I felt compelled to write this post for two distinct reasons:
1) I am worried about the low level of risk tolerance in some of our generation’s most well-educated and promising students and future leaders.
2) I have been asked over the past few months on job thoughts from students at universities and people <5 years into their career.
I read a piece by Priya Parker who recently completed a study on “the values and behaviors of the world’s next generation of leaders – the most talented, educated, capable Millennials”. These include those from the best institutions, at the most prestigious firms, and with the greatest ambitions. What Parker finds is spot on:
“What I found was a rising generation of elite leaders who bring wonderful new gifts to the table – more empathy than their predecessors, more worldliness, more pragmatism for an angry, ideological age. But I also found my generation of young leaders paralyzed, hesitant, and unwilling stick their necks out and lead on the big questions of our time: how to build a more equitable and sustainable capitalism, how to manage the transition to a post-Western world, how to extend prosperity to developing countries without pushing the planet over the brink.”
She said our generation effectively has a FOMO syndrome, or ‘fear of missing out’. It’s perhaps the biggest reason why our top institutions’ graduates seem to migrate towards consulting and investment banking at higher rates than ever before: it’s prestigious, it’s broad in terms of skillsets acquired, it pays well, and, most importantly, it keeps our options open.
When I was in my second year at Stanford, I wanted to go work for McKinsey or Goldman Sachs. They were the two firms that some of the smartest upperclassmen I knew were joining post graduation. After I went through the interview process myself, I ended up receiving offers from both of those firms.
Then, I received some great advice. A professor emeritus, David Abernethy, asked me to design my ideal job assuming monetary considerations were thrown out the window. We eventually arrived at the conclusion that often the most exciting jobs have to be designed yourself since hardly any job description can possibly contain all that we wish. I wanted to invest and work with many entrepreneurs that are building technologies to change the world, so I thought I should try and do everything to found my own venture or get into venture capital, an asset class known for high risk investments in budding startups, with the intention of carving out an emerging markets niche. And, although my ultimate choice of VC isn’t as high risk as starting your own company, I do think I took the “less safe” route.

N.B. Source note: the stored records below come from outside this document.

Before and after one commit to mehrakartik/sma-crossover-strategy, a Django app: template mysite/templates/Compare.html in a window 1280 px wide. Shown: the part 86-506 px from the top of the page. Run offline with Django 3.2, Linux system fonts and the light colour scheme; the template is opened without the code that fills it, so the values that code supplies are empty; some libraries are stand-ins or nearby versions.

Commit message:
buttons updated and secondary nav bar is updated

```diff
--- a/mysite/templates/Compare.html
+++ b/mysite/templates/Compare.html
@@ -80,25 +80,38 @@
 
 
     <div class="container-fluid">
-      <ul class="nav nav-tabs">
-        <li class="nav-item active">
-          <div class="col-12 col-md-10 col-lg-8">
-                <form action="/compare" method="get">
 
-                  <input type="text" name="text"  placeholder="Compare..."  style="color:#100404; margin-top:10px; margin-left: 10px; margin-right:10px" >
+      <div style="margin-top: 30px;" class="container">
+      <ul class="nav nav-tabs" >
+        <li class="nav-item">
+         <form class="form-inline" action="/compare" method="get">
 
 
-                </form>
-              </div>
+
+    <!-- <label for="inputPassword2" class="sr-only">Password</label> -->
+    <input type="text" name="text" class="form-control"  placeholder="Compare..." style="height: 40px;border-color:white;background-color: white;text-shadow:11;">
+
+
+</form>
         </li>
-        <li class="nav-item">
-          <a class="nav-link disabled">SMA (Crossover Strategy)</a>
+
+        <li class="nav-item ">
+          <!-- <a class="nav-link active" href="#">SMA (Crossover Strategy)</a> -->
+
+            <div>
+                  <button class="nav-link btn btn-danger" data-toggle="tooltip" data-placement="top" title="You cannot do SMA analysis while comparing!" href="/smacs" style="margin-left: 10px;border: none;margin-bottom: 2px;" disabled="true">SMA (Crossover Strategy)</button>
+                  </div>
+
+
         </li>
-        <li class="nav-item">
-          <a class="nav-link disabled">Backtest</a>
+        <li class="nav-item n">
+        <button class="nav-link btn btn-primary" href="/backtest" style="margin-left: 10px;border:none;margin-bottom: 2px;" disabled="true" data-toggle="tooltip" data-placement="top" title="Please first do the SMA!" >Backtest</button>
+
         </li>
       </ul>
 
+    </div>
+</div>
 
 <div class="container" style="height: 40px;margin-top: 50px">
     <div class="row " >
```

Our 20s are the time where we can, and should, be the most risk-seeking. We’re free of familial obligations and are used to a relatively lower quality of life having been stuffed in dorm rooms. We may, however, have considerable student debt that we need to pay off (a whole different subject), which is a very valid reason for going into guaranteed low risk, high paying jobs straight out of school.
I would implore anyone graduating soon or considering an early career change to do something slightly riskier, but with greater upside. Upside can be monetary (say: early stock options in a company), measured through diverse experiences (for example, traveling to countries or places outside your comfort zone), or even personal fulfillment/growth (for example, always wanting to do XYZ, like work for X organization, rally for Y cause, or start Z nonprofit, etc). I have nothing but respect for an institution like McKinsey and if two years there increases your confidence, network, and appetite to dive into something higher-risk, then it is a tremendous option. But, if you have even the slightest inkling as to a high risk, high reward job or career path that you would find fulfilling, assuming financial obligations are not too crazy (which is not a safe assumption anymore) then you should go for it.
I think we would all be surprised by how much we learn, how much we can impact, and maybe even how much we can personally gain for ourselves when we take the higher risk, higher reward option.